BRIEF: Set down a precise copy of the whole listing.

RAW DATA:
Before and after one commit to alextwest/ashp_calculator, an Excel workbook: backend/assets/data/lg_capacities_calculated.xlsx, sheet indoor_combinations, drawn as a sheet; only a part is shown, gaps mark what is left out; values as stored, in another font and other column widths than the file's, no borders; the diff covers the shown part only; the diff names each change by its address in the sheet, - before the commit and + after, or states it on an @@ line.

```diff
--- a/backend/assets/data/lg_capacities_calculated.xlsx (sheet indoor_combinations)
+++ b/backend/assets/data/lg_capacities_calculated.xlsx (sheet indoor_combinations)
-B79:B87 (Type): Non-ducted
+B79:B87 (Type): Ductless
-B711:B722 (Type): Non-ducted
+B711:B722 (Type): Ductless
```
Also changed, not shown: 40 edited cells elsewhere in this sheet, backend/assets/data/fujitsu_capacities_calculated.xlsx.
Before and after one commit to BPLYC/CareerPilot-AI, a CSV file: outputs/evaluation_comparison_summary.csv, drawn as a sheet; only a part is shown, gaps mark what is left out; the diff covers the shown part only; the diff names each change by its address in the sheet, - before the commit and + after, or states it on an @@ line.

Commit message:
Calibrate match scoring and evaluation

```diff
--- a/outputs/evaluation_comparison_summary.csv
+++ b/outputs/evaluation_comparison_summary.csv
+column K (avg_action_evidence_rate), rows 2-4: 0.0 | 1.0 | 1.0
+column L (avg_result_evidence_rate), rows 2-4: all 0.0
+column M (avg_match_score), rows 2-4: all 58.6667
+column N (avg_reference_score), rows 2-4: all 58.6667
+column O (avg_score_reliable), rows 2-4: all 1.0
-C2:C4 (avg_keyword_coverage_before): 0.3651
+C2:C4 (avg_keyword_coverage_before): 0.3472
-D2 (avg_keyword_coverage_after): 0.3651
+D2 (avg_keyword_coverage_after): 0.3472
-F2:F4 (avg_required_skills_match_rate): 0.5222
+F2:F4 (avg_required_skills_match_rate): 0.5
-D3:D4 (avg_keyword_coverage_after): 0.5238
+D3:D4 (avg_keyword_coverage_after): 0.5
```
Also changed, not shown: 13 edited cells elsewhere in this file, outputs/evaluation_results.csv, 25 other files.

RESPONSE AREA:
Before and after one commit to alextwest/ashp_calculator, an Excel workbook: backend/assets/data/lg_capacities_calculated.xlsx, sheet indoor_combinations, drawn as a sheet; only a part is shown, gaps mark what is left out; values as stored, in another font and other column widths than the file's, no borders; the diff covers the shown part only; the diff names each change by its address in the sheet, - before the commit and + after, or states it on an @@ line.

```diff
--- a/backend/assets/data/lg_capacities_calculated.xlsx (sheet indoor_combinations)
+++ b/backend/assets/data/lg_capacities_calculated.xlsx (sheet indoor_combinations)
-B79:B87 (Type): Non-ducted
+B79:B87 (Type): Ductless
-B711:B722 (Type): Non-ducted
+B711:B722 (Type): Ductless
```
Also changed, not shown: 40 edited cells elsewhere in this sheet, backend/assets/data/fujitsu_capacities_calculated.xlsx.
Before and after one commit to BPLYC/CareerPilot-AI, a CSV file: outputs/evaluation_comparison_summary.csv, drawn as a sheet; only a part is shown, gaps mark what is left out; the diff covers the shown part only; the diff names each change by its address in the sheet, - before the commit and + after, or states it on an @@ line.

Commit message:
Calibrate match scoring and evaluation

```diff
--- a/outputs/evaluation_comparison_summary.csv
+++ b/outputs/evaluation_comparison_summary.csv
+column K (avg_action_evidence_rate), rows 2-4: 0.0 | 1.0 | 1.0
+column L (avg_result_evidence_rate), rows 2-4: all 0.0
+column M (avg_match_score), rows 2-4: all 58.6667
+column N (avg_reference_score), rows 2-4: all 58.6667
+column O (avg_score_reliable), rows 2-4: all 1.0
-C2:C4 (avg_keyword_coverage_before): 0.3651
+C2:C4 (avg_keyword_coverage_before): 0.3472
-D2 (avg_keyword_coverage_after): 0.3651
+D2 (avg_keyword_coverage_after): 0.3472
-F2:F4 (avg_required_skills_match_rate): 0.5222
+F2:F4 (avg_required_skills_match_rate): 0.5
-D3:D4 (avg_keyword_coverage_after): 0.5238
+D3:D4 (avg_keyword_coverage_after): 0.5
```
Also changed, not shown: 13 edited cells elsewhere in this file, outputs/evaluation_results.csv, 25 other files.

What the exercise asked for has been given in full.